Return all lines in the data where the string "running" can be found.

> **Excerpted records**:
+ + + + +
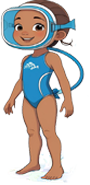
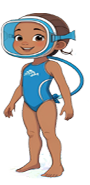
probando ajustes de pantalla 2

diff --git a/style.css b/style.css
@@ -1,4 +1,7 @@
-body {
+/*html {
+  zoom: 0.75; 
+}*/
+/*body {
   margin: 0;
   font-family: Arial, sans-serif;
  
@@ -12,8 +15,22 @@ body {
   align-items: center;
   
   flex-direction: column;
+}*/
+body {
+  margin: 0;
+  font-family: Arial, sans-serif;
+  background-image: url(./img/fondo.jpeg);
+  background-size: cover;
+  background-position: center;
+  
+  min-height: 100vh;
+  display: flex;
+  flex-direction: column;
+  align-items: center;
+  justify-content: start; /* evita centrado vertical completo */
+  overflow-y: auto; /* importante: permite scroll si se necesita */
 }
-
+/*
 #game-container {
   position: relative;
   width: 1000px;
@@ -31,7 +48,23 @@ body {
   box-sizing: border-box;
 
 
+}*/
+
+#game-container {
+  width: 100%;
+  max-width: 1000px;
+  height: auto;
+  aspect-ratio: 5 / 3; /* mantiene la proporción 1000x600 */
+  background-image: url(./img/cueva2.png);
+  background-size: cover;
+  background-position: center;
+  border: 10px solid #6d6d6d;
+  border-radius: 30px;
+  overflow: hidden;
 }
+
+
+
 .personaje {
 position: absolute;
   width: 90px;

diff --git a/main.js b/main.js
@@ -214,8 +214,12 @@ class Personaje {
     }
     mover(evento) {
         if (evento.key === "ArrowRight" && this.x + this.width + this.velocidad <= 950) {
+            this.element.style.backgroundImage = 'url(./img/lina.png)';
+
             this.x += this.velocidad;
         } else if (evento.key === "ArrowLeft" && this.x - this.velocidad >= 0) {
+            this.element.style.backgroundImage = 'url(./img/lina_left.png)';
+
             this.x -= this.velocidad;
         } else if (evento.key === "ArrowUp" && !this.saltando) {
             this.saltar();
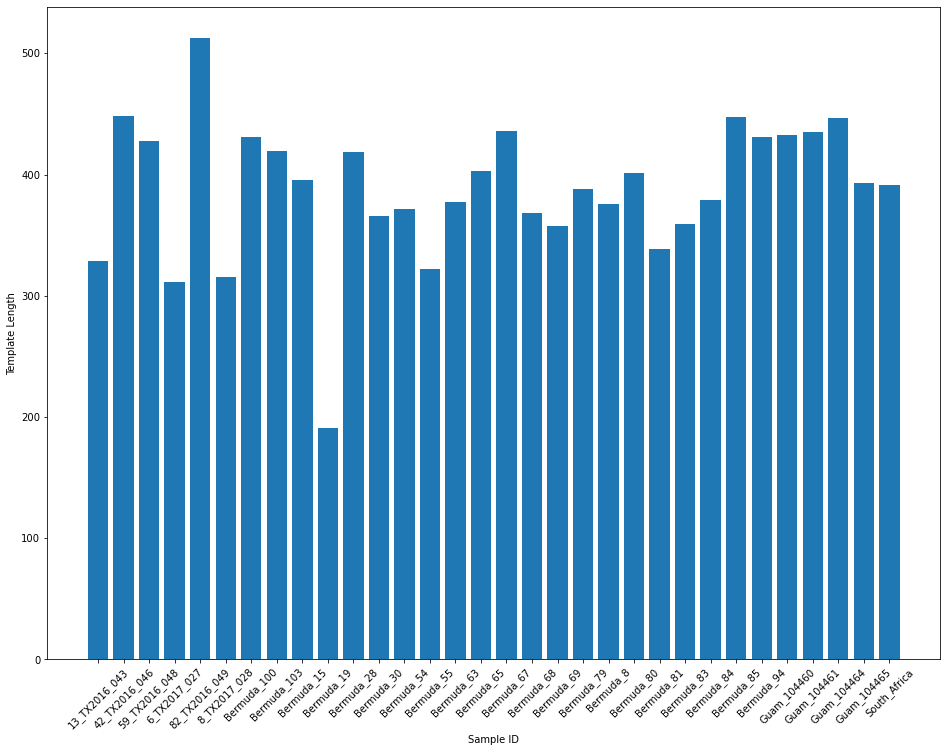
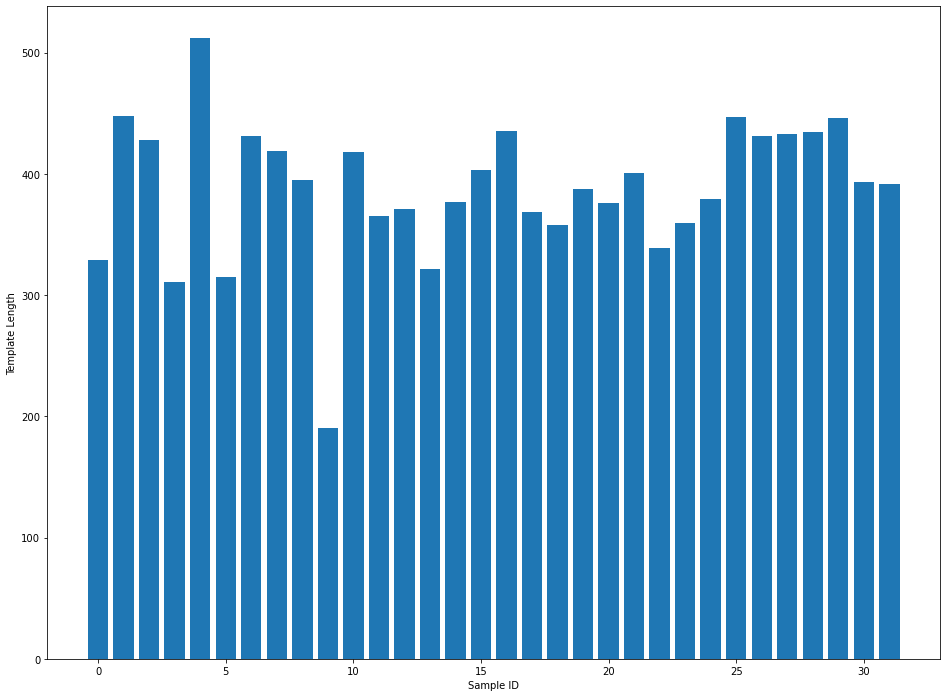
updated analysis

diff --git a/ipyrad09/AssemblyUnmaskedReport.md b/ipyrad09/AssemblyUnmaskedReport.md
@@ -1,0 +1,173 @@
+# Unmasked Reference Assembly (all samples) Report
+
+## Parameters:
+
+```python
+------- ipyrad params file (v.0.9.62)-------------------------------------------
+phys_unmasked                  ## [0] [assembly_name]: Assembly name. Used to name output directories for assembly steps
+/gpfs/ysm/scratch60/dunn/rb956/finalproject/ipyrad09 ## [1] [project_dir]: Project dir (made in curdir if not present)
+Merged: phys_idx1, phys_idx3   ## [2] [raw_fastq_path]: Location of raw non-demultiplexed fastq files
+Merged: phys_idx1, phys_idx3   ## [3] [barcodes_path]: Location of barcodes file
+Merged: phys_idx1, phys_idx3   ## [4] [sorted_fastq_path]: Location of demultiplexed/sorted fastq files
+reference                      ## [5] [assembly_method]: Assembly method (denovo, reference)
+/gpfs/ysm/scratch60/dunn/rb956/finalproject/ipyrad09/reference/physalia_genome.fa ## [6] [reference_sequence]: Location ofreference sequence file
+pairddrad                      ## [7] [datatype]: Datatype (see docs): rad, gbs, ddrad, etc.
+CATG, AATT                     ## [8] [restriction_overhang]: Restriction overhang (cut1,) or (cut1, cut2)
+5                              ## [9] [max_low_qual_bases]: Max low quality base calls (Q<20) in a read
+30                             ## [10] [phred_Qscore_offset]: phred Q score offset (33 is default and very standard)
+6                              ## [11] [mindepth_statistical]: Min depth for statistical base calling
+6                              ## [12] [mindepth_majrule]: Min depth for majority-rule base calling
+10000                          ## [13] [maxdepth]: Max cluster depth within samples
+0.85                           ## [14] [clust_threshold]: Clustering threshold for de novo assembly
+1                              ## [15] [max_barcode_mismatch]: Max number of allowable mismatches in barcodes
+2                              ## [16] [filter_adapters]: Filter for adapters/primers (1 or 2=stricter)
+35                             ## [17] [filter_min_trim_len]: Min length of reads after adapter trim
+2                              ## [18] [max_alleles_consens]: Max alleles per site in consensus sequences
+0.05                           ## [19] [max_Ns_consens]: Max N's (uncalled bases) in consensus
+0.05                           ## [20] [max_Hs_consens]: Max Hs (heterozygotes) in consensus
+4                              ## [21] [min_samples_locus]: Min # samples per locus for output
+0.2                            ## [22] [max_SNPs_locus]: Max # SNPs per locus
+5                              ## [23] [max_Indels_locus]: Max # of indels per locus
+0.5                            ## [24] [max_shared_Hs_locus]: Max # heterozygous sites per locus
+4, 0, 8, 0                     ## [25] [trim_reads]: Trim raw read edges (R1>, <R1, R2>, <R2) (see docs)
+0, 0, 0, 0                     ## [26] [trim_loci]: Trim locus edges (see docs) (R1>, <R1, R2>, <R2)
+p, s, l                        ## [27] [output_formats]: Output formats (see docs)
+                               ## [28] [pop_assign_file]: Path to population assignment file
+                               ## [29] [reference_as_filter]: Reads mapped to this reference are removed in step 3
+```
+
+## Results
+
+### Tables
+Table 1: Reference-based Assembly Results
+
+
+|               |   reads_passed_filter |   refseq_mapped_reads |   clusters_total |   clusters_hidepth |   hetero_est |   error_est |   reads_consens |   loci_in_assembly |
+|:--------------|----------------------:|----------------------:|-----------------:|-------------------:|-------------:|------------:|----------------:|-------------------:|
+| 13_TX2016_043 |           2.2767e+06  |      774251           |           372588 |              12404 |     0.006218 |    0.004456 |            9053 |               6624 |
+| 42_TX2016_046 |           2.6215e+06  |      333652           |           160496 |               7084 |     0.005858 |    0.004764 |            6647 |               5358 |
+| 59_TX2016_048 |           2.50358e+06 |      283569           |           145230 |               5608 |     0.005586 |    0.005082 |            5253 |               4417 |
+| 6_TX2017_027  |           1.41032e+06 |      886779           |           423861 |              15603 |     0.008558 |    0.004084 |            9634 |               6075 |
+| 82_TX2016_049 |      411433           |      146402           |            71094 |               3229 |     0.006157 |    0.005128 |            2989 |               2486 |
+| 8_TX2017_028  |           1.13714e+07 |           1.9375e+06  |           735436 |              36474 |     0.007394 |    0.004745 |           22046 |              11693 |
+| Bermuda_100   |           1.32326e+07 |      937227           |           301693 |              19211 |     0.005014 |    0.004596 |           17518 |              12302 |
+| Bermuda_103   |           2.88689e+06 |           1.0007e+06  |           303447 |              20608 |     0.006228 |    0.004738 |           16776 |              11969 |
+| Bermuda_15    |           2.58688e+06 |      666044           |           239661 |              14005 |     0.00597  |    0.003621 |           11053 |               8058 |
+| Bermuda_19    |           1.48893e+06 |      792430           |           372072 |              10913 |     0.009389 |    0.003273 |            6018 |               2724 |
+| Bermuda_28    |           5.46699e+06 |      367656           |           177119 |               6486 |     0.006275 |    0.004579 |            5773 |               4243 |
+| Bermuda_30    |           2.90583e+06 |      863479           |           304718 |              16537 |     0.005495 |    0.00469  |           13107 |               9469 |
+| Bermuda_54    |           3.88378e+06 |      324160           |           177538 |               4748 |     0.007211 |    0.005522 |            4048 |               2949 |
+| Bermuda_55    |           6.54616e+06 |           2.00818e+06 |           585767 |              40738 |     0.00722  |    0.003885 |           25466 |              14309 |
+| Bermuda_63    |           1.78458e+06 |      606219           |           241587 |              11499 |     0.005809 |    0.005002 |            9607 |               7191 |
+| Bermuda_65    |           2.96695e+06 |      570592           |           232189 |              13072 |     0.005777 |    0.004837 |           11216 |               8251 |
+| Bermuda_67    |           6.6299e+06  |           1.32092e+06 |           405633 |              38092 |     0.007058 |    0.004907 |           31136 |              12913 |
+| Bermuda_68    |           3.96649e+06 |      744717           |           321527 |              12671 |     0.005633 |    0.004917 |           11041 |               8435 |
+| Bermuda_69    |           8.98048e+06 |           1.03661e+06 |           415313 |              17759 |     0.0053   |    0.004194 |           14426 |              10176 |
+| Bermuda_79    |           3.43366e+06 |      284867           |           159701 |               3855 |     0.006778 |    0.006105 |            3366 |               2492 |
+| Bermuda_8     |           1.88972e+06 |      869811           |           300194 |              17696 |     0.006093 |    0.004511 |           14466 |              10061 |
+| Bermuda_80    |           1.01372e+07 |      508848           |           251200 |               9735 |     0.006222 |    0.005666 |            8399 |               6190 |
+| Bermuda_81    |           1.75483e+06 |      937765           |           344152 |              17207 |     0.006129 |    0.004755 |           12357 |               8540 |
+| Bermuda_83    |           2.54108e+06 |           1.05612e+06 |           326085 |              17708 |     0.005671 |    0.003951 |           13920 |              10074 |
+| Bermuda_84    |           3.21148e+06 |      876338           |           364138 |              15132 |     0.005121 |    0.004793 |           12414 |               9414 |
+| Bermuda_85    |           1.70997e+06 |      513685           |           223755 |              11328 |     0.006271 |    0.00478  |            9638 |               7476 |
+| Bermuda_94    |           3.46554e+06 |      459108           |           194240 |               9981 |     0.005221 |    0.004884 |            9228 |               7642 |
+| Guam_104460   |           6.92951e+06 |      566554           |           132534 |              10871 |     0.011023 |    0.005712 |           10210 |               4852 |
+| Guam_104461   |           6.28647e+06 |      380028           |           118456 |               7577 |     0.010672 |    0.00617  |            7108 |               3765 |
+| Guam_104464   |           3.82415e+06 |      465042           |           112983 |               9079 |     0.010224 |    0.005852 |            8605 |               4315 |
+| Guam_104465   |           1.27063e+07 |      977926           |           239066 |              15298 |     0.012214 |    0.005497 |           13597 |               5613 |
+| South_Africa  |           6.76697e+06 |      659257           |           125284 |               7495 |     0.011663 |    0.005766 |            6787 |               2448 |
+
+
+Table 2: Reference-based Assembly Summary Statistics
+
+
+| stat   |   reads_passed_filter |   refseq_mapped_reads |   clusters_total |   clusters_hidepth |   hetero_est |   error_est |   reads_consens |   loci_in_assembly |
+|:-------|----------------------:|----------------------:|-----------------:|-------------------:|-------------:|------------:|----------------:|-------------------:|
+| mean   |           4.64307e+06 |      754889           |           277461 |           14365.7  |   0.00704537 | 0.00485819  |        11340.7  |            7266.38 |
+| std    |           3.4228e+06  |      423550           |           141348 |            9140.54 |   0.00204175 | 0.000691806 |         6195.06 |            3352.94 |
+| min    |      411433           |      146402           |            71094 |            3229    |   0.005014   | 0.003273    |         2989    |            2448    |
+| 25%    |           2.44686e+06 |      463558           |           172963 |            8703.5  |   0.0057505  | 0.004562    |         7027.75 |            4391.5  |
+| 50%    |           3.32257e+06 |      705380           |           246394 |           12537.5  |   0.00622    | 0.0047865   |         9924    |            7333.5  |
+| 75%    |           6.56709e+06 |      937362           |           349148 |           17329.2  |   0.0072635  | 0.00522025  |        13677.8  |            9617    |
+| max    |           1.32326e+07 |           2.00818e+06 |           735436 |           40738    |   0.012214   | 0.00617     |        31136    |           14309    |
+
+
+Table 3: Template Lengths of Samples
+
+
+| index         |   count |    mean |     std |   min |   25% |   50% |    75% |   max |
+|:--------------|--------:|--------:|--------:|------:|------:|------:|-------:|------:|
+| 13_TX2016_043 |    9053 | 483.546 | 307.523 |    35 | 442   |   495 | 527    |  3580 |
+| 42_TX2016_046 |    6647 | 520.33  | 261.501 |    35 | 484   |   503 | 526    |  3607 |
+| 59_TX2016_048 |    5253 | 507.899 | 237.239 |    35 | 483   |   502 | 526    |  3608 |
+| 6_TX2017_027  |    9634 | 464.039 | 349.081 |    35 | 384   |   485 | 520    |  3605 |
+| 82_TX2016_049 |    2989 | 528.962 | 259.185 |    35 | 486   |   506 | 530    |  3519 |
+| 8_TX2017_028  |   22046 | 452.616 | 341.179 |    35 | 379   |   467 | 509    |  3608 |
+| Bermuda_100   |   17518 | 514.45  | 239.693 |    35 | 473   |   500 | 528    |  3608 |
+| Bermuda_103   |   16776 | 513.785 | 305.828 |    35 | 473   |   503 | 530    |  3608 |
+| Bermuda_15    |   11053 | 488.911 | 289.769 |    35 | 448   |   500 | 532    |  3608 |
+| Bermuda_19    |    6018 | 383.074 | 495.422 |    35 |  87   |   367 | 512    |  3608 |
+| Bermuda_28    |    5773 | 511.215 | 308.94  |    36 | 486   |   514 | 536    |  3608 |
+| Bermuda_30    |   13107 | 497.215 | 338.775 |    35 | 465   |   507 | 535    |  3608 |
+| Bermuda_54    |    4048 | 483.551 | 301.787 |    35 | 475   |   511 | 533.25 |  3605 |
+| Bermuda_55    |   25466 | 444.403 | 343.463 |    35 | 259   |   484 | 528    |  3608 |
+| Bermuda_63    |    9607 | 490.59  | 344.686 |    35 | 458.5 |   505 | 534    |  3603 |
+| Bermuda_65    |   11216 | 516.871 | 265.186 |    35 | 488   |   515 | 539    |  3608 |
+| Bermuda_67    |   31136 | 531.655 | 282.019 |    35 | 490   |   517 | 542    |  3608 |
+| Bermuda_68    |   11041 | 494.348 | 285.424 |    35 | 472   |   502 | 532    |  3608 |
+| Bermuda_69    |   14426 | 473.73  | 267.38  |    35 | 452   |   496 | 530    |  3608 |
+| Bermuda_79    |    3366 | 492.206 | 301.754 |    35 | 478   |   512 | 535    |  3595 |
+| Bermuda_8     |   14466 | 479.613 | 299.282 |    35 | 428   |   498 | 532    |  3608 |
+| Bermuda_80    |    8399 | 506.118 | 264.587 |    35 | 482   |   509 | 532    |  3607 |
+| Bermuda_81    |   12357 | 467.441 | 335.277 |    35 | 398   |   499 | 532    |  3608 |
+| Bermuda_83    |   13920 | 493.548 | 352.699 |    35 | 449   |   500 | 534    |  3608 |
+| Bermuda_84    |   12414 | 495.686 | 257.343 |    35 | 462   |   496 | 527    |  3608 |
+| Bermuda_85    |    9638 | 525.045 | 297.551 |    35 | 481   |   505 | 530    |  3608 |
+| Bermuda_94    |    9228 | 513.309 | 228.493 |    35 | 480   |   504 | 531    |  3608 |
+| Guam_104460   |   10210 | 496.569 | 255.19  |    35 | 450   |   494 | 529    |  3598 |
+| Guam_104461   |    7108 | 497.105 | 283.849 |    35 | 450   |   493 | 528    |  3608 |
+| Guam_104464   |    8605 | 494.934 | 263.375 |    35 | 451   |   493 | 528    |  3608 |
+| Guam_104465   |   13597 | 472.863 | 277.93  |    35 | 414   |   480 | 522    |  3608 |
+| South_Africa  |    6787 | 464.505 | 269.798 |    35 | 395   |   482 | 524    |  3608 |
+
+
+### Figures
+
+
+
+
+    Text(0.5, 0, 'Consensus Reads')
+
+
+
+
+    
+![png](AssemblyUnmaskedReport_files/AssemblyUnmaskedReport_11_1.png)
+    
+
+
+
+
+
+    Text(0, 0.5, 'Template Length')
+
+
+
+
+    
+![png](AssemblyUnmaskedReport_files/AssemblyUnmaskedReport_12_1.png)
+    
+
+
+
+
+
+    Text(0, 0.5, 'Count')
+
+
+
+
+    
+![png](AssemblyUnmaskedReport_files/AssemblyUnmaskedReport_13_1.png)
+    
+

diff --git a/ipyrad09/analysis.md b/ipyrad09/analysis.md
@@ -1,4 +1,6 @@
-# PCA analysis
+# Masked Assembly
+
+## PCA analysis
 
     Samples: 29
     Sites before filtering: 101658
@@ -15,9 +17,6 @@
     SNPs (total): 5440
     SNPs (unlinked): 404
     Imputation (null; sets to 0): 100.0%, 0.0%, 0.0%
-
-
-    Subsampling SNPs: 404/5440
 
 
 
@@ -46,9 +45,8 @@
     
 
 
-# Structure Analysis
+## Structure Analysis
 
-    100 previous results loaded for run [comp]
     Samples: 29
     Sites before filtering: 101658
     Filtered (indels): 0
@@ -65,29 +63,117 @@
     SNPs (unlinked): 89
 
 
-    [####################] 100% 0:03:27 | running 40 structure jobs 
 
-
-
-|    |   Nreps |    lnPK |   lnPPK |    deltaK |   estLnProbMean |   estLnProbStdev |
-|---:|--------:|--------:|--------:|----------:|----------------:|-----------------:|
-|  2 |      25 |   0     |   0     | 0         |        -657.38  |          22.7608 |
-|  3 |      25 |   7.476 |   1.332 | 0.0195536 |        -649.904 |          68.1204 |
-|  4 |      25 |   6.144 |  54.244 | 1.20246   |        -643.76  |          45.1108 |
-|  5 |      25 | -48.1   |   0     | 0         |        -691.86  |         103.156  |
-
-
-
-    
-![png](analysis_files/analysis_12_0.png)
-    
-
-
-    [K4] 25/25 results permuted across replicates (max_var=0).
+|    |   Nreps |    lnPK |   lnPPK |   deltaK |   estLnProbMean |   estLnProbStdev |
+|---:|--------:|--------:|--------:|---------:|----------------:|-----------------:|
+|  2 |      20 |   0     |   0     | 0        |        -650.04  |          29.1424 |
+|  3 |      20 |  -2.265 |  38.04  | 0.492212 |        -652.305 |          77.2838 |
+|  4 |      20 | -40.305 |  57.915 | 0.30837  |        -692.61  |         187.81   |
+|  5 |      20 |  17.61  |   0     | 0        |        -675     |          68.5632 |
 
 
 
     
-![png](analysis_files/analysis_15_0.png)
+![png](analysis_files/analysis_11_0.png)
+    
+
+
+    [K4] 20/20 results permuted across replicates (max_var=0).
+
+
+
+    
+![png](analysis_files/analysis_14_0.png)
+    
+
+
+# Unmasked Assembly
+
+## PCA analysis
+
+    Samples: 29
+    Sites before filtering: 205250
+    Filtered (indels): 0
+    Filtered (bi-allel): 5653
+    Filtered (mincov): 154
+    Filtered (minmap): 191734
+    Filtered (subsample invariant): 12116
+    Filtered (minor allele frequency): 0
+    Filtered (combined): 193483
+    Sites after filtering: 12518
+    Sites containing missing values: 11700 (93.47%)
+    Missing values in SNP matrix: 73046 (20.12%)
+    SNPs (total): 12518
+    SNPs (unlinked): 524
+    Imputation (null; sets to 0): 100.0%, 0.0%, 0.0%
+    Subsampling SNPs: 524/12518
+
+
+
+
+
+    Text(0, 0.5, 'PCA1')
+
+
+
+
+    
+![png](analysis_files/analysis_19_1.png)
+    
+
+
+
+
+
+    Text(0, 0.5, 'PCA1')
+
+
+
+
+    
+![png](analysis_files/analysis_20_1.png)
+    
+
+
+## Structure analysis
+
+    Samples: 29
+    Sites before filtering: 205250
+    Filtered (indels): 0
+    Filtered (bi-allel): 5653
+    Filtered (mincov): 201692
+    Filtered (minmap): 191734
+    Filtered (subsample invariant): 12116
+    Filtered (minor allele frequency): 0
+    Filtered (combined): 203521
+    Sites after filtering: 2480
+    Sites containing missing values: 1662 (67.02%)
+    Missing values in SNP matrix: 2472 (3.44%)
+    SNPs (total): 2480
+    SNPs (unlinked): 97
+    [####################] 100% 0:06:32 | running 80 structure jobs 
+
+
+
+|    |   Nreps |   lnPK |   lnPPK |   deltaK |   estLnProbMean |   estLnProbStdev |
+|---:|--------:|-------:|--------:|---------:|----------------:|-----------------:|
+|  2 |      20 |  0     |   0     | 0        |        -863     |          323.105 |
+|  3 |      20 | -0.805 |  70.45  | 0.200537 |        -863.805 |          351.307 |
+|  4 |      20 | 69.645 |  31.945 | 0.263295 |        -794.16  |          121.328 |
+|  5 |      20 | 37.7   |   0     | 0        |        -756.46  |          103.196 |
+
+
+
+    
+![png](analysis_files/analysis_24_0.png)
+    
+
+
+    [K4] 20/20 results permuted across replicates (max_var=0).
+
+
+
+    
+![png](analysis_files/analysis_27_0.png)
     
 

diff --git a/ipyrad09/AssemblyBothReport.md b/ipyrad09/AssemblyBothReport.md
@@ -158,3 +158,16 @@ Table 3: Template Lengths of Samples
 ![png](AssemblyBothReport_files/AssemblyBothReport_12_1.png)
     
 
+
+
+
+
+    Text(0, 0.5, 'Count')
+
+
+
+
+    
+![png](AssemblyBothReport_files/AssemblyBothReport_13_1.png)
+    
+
+ + + + +
> **Solution for this problem**:
-    [####################] 100% 0:03:27 | running 40 structure jobs 
+    [####################] 100% 0:06:32 | running 80 structure jobs 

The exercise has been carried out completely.